Even in the midst of politically-troubled times, we are called to preserve the radical uniqueness of the kingdom. This, after all, is what Jesus did as he engaged the first century world with a different kind of politics (). To appreciate the importance of preserving this distinction, we need to understand that the Jewish world Jesus was born into was a political hotbed. There was constant political and cultural friction between the ruling Romans and their Jewish subjects. And almost all Jews despised the fact that they, “the true people of God,” were tyrannically ruled by immoral pagans. Most Jews longed for a political messiah, like King David, who would restore Israel to its glory through military force.
At the same time, first-century Jews were deeply divided over how to respond to the political situation. On one extreme were the zealots who believed that Jews should take up arms against the Romans, trusting that God would intervene on their behalf. On the other extreme were the “conservatives” who thought it best not to trouble the waters but rather to cooperate with the Romans as much as possible. In between, people took all kinds of different positions on various political questions.
Should Jews obey Roman laws, and if so, which ones? Should they pay taxes to Caesar? Should they fight in the Roman army? Should they pay homage to statues of Roman emperors? Should they be educated in the Roman way? Should they participate in Roman national festivities? The list of politically-related questions was almost endless.
When Jesus came on the scene, many tried to get him to weigh in on these issues. They were expecting a political messiah who would answer their questions, solve their problems, and liberate them from Roman rule. But Jesus didn’t do any of this.
Jesus didn’t come to give us the Christian answer to the world’s many sociopolitical quandaries, and he didn’t come to usher in a new and improved version of the kingdom of this world. His agenda was far more radical. He came to usher in an alternative kingdom. He came not to give solutions, tweak external regulations, and enforce better behavior. He rather came to transform lives from the inside out by winning people over to the reign of God’s sovereign love.
Jesus’ mission wasn’t to improve the old; his mission, and the mission he gave his disciples, was to embody the new—an entirely new way of doing life. It is life lived within the reign of God; life centered on God as the sole source of one’s security, worth, and significance; life lived free from self-protective fear; and life manifested in Calvary-like service to others.
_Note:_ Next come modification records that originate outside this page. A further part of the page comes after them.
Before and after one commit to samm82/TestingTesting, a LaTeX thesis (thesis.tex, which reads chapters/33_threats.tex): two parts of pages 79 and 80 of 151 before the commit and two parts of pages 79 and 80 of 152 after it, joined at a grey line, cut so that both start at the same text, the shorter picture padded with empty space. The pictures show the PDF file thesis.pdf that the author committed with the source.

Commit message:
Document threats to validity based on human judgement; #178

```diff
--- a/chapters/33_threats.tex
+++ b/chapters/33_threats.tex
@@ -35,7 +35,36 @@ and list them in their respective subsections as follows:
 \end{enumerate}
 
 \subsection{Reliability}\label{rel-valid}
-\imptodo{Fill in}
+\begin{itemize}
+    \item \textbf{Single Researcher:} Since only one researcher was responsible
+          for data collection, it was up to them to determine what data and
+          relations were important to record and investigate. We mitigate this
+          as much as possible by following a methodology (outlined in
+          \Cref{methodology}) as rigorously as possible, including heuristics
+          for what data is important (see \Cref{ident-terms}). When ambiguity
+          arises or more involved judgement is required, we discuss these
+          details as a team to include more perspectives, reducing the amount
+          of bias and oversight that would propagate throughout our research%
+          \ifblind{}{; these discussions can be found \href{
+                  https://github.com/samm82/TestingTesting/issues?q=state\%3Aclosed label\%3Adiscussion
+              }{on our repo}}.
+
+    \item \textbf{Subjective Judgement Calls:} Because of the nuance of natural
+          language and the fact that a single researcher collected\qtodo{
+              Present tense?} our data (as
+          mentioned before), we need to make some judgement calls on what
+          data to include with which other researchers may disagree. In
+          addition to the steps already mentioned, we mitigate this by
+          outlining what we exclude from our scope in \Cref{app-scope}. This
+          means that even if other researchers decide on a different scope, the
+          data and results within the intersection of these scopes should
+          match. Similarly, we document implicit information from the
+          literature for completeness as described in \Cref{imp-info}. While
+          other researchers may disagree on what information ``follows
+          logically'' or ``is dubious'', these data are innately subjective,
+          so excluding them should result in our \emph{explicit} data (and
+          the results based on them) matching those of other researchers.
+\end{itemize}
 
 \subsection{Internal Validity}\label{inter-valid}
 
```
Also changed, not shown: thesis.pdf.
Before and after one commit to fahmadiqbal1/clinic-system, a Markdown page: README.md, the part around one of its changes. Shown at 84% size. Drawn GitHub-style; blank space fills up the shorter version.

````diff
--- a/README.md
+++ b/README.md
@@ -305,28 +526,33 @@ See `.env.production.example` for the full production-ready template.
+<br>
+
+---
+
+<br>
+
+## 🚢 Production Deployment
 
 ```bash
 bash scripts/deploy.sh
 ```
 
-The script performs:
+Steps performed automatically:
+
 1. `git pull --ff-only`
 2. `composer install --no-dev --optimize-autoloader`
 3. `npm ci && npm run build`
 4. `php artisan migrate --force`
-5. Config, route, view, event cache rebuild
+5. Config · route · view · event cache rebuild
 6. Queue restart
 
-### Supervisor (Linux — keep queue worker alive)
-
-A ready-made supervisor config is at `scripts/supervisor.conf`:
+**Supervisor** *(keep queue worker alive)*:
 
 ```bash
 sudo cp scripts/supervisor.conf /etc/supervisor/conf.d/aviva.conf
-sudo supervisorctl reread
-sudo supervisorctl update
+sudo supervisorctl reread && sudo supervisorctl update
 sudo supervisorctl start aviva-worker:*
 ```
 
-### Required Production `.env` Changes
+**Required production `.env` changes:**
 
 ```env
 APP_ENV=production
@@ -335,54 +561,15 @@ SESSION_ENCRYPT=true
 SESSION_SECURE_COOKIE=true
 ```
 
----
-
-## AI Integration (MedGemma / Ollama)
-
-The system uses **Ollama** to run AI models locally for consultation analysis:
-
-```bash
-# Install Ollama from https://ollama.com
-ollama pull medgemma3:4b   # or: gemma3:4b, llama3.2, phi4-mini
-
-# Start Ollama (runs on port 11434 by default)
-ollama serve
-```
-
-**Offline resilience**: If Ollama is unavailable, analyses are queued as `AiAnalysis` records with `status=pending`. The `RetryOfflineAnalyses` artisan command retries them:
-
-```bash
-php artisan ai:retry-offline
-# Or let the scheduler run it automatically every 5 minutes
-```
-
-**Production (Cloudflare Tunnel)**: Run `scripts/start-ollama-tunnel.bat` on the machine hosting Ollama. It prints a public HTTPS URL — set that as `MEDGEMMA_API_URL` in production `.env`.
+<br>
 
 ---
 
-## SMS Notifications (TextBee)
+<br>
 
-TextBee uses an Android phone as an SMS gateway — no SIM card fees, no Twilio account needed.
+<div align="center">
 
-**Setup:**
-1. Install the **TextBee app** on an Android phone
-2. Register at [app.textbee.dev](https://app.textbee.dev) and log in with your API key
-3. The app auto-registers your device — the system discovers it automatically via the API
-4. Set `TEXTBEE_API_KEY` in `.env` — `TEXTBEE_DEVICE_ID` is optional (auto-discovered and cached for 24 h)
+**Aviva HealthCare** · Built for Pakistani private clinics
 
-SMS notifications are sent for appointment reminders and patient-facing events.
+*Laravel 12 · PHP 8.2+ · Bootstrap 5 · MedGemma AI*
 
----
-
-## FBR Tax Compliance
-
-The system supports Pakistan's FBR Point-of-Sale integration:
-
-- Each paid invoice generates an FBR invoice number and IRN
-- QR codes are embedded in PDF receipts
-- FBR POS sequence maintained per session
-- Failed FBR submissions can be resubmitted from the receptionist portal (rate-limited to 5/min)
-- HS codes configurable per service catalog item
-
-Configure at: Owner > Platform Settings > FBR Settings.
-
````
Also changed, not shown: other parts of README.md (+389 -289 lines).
His promise is that as his disciples manifest the unique beauty and power of this life, it will slowly and inconspicuously—like a mustard seed—grow and take over the garden.
—Adapted from The Myth of a Christian Nation, pages 57-60